The rising importance of one of the most exciting technologies in financial services – biometric authentication – has been marked by Mastercard’s European rollout of Identity Check Mobile, a payment application that allows users to authorize online purchases using fingerprints or facial recognition.
This is clearly an area with huge potential for growth and innovation, but as more and more financial institutions (FIs) jump on the biometrics bandwagon, one of the big concerns for law enforcement agencies and regulators will be the evolving threat of fraud.
‘No compromises on security’
Mastercard said Identity Check Mobile will make online shopping simpler for consumers, without compromising safety and security. The technology is designed to eliminate the need for customers to enter passwords to complete purchases, which Mastercard said can be time-consuming and sometimes results in aborted transactions. Users can verify their identity using a smartphone fingerprint scanner or via facial recognition by taking a ‘selfie’ photo.
The service was successfully trialed in the Netherlands, the US and Canada and is now being rolled out across 12 European markets, including the UK, Germany, Spain and Sweden. A phased global rollout will begin in 2017. During the trial, nine out of ten Dutch participants said they would like to permanently replace password authentication with biometrics for web purchases.
Ajay Bhalla, president of enterprise risk and security at Mastercard, said: “We are relentlessly focused on making the online payment experience near frictionless, without making any compromises on safety and security. This is a significant milestone in the evolution of payments. Shopping in person has been revolutionized thanks to advances like contactless cards, mobile payments and wearables, and now we are making Identity Check Mobile a reality for online shopping in Europe, and soon, the world.”
Staying ahead of evolving threats
It’s crucial to remember that, as security-focused technology evolves, so do the methods used by criminals and so must the safeguards put in place to protect customers and their sensitive data.
The potential security risk of increased use of biometric authentication in financial services was recently highlighted by Andrew Tyrie, chair of the UK government’s Treasury Select Committee, in an open letter to Sam Woods, chief executive of the Prudential Regulation Authority. The committee has heard evidence suggesting that biometric data can be “relatively easily obtained by fraudsters”.
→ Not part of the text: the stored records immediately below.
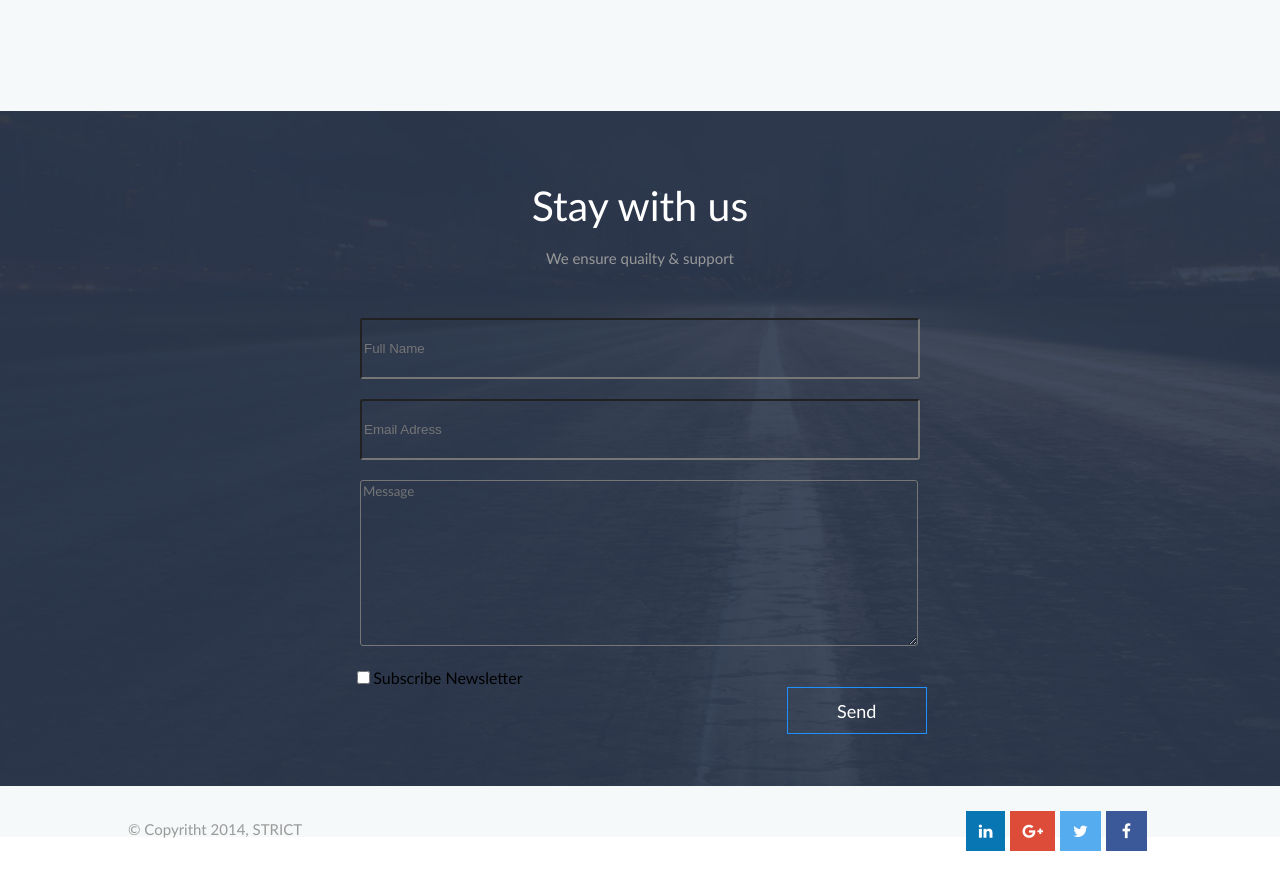
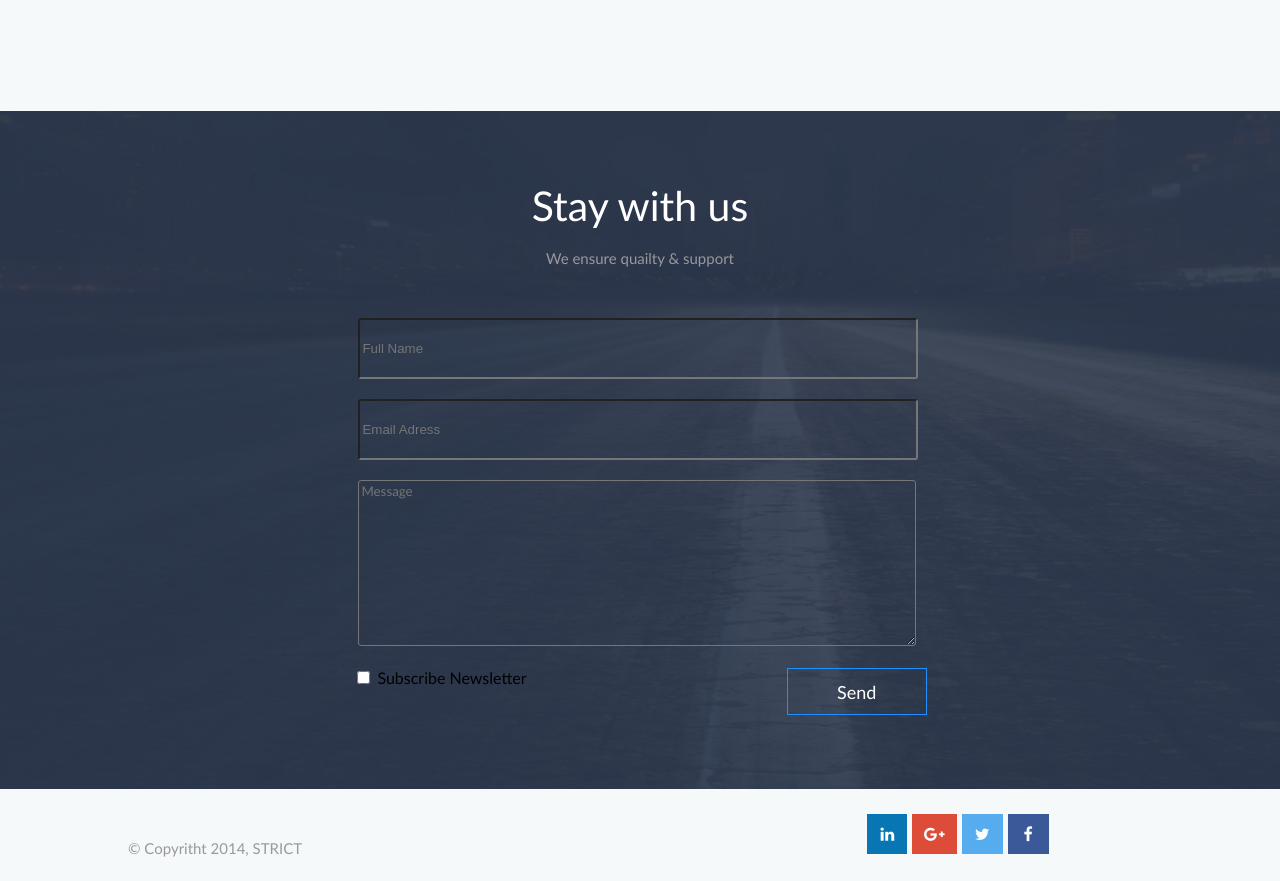
Before and after one commit to ksankakovsh/8-9dorabotka, a plain HTML site: page index.html in a window 1280 px wide. Shown: the part 2453-3334 px from the top of the page. Drawn offline with Linux system fonts and the light colour scheme.

Commit message:
поправила форму и футер

```diff
--- a/index.html
+++ b/index.html
@@ -63,28 +63,27 @@
 <form action="index2.html">
 	<fieldset class="form">
 	<input type="text" name="name" placeholder="Full Name" >
-	<input type="text" name="email" placeholder="Email Adress" >
+	<input type="email" name="email" placeholder="Email Adress" >
 	<textarea cols="32" rows="10" placeholder="Message"></textarea>
       </fieldset>
 	<fieldset class="button">
-	<div><input type="checkbox" name="Subscribe Newsletter" align="left">Subscribe Newsletter</div>
+	<div><input type="checkbox" name="Subscribe Newsletter" align="left">
+	Subscribe Newsletter</div>
     <input type="submit" name="Send" value="Send" align="right">
 
    </fieldset>
 	</form>
 </div></section>
 <section class="footer"><div class="content">
-	<footer>
+	<p>&#169; Copyritht 2014, STRICT</p>
 		<ul>
 		<li><a href="http://www.facebook.com/"  target="_blank"><i class="fa fa-facebook" aria-hidden="true"></i></a></li>
 		<li><a href="https://twitter.com/"  target="_blank""><i class="fa fa-twitter" aria-hidden="true"></i></a></li>
 		<li><a href="https://plus.google.com/" target="_blank"><i class="fa fa-google-plus" aria-hidden="true"></i></a></li>
 		<li> <a href="https://www.linkedin.com/" target="_blank"><i class="fa fa-linkedin" aria-hidden="true"></i></a></li>
 	</ul>
-	<p>&#169; Copyritht 2014, STRICT</p>
 
 
-</footer>
  </div></section> <!-- конец футера -->
 </div><!--конец общего -->
 
--- a/styles.css
+++ b/styles.css
@@ -115,34 +115,38 @@ hr { margin-bottom: 35px; background-color: rgb(21, 164, 250);width: 600px;
 .portfolio p {  font-size: 15px;
   color: rgb(144, 144, 144); margin-bottom: 80px;
 }
-.portfolio img {width: 26%; height: 200px;padding-left:30px; padding-bottom: 30px;}
+.portfolio img {width: 26%; height: 200px; margin-left:30px; margin-bottom: 30px;}
 .portfolio li {display: inline; }
 .input { background-image: url(./images/footer.png);
 	background-repeat: no-repeat;
 	background-size: cover;
+	padding-top: 74px;
+	padding-bottom: 74px;
   }
 .input h2 {font-size: 41px;
-  color:#fff; margin-bottom:25px; padding-top: 74px; text-align: center;}
+  color:#fff; margin-bottom:25px; ; text-align: center;}
 .input p {margin-bottom: 52px; color: rgb(153, 153, 153); text-align: center; font-size: 15px;}
 .form {
-	display: block; width: 35%; margin:0 auto;}
-.form input[type="text"] {width: 552px; height: 55px; background:transparent;
+	display: block; width: 55%; margin:0 auto;}
+.form input[type="text"], input[type="email"]{max-width: 552px; width: 100%; height: 55px; background:transparent;
 	border-radius: 3px; margin-bottom: 20px;}
-textarea { width: 552px; height: 160px; background:transparent;
+
+textarea { max-width: 552px; width: 100%; height: 160px; background:transparent;
 	border-radius: 3px; margin-bottom: 20px; font-family: Lato;}
 .button {width: 56%; margin: 0 auto;}
 .button input[type="checkbox"] { display: inline-block;}
-.button div {width: 57%; text-align:left;}
+.button div {width: 57%; text-align:left; float: left;}
 .button input[type="submit"] {display: inline-block; border:solid 1px #1E90FF;
 	background: transparent; width: 140px; height: 47px; float: right; font-size: 18px; font-family: Lato;
-  color: rgb(255, 255, 255); padding: 0; margin-bottom: 52px;
+  color: rgb(255, 255, 255); padding: 0;
 }
-.footer {background-color: #f6f9f9;
+.footer {background-color: #f6f9f9;padding-top: 25px;padding-bottom:25px;
 }
 .footer p {font-size: 15px; font-family: "Lato";
   color: rgb(153, 153, 153);
-  text-align: left; padding-top: 36px; padding-bottom: 0px;}
-.footer li {display: inline-block; float: right; margin-top: 25px; margin-bottom:25px;}
+  text-align: left; width: 60%; display: inline-block; }
+.footer ul {width: 30%; display: inline-block;}
+.footer li { float: right;  }
 .footer i{margin-right: 5px;}
 .fa-facebook {color: #fff;
 	background: #3b5998; padding: 12px 16px }
```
Mr Tyrie wrote: “By definition, even when compromised, biometrics cannot be changed by the customer. If so, banks – and regulators – will need to plan for what they will do if customer biometric details are lost and/or illegally obtained by third parties. They will also need to consider how affected customers would be compensated.”
According to recent research by cyber security firm Kaspersky Lab, criminals are already selling biometric skimmers with the capability to steal ATM users’ fingerprints, while devices that can steal data from palm vein and iris recognition systems are in development.
While these are very real threats, it’s unlikely that they will stem the growth of biometric authentication in financial services over the coming years. According to market research solution Reportlinker, this sector will deliver global revenue of $2.2 billion by 2024, up from $126 million last year.
Rather than letting the threat of fraud discourage the adoption and expansion of the latest technologies, FIs, regulatory bodies and third-party service providers must challenge themselves to be quicker and cleverer than the criminals, constantly staying one step ahead of those who pose a risk to the law-abiding public.